Technology companies often want to emulate Intel’s success in moving from content hidden in personal computers to a brand that consumers recognize, value, prefer and pay a premium for. For most, however, that journey represents a task much easier said than done.

On the surface, the Intel Inside campaign seems like a simple stroke of genius. Spend a few million dollars on a few well-placed television commercials, and in no time consumers will be clamoring to put your name on the outside of your product, right? If only it were easy. What most people fail to realize is that the remarkable success of the Intel Inside campaign—or any campaign that seeks to turn a commodity into a recognizable consumer brand—is based on two very important principles.

First, it requires financial resources to support a long consumer-oriented campaign. You don’t create a brand name overnight. Second, and more important, it requires a dimension of value that end-user consumers actually perceive as important. Without both of these elements, branding campaigns won’t have enough muscle to convince consumers to demand your product above all others.
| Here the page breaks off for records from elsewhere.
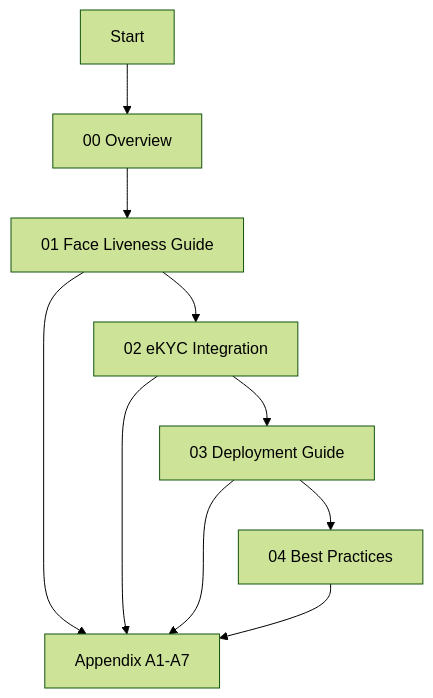
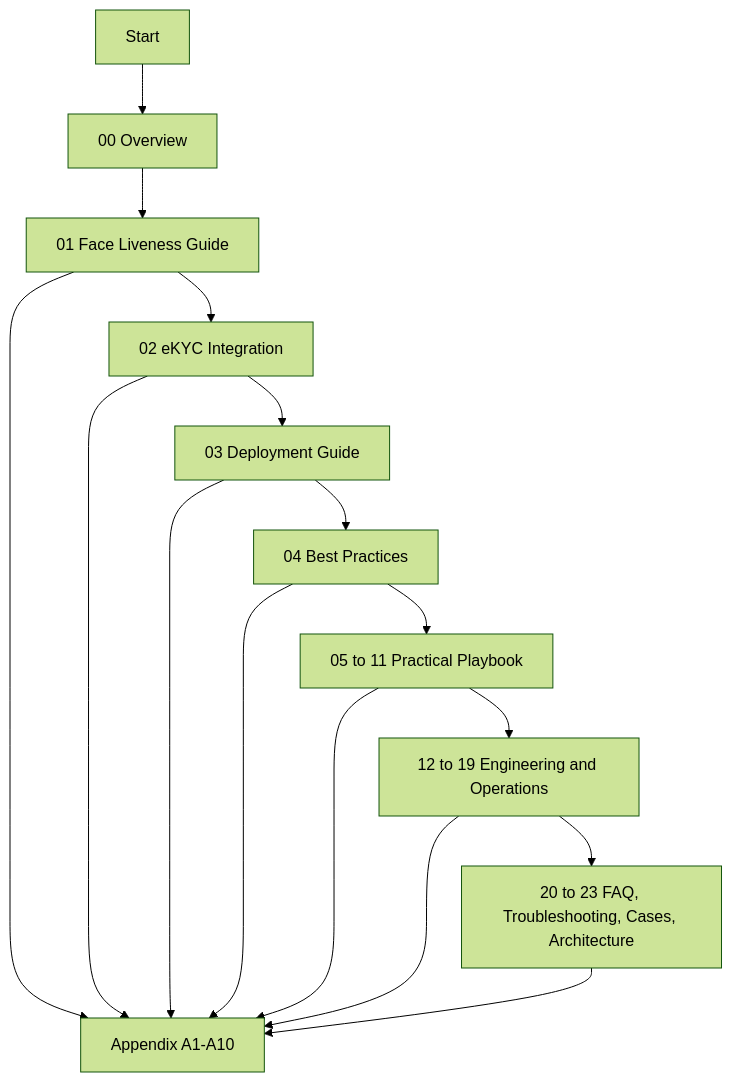
The first of 2 diagrams in docs/00-overview.md (Nivratti/ekyc-face-liveness-playbook), drawn with Mermaid (forest theme) before and after one commit. The commit also changed other lines of this file and 20 other files, not shown here.

Commit message:
docs: add fusion, dataset strategy, calibration, operations, governance, troubleshooting, and architecture playbook sections

````diff
--- a/docs/00-overview.md
+++ b/docs/00-overview.md
@@ -98,12 +110,18 @@
 ```mermaid
 flowchart TD
     A[Start] --> B[00 Overview]
     B --> C[01 Face Liveness Guide]
     C --> D[02 eKYC Integration]
     D --> E[03 Deployment Guide]
     E --> F[04 Best Practices]
-    C --> G[Appendix A1-A7]
+    F --> H[05 to 11 Practical Playbook]
+    H --> I[12 to 19 Engineering and Operations]
+    I --> J[20 to 23 FAQ, Troubleshooting, Cases, Architecture]
+    C --> G[Appendix A1-A10]
     D --> G
     E --> G
     F --> G
+    H --> G
+    I --> G
+    J --> G
 ```
````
Let’s address the money issue first. At last count, Intel spends about $1 billion per year on cooperative advertising with its major customers, such as Dell and HP. Add to that the $1 billion spent by Intel customers and the total financial outlay to support the Intel Inside brand comes close to $2 billion per year. Or, as we say in the business, serious money.

Typically, Intel matches every dollar spent by its customers on advertising that mentions the Intel Inside brand. For example, those millions of advertising circulars that Dell sends out each year? Intel absorbs about half the cost. In fact, every time you see the Intel Inside logo or hear the Intel Inside Sonic brand, you know that Intel paid for almost half of the marketing costs. This huge financial commitment is one of the reasons why the Intel brand stands out from the crowd and why techies easily point to it as one of their favorite brands.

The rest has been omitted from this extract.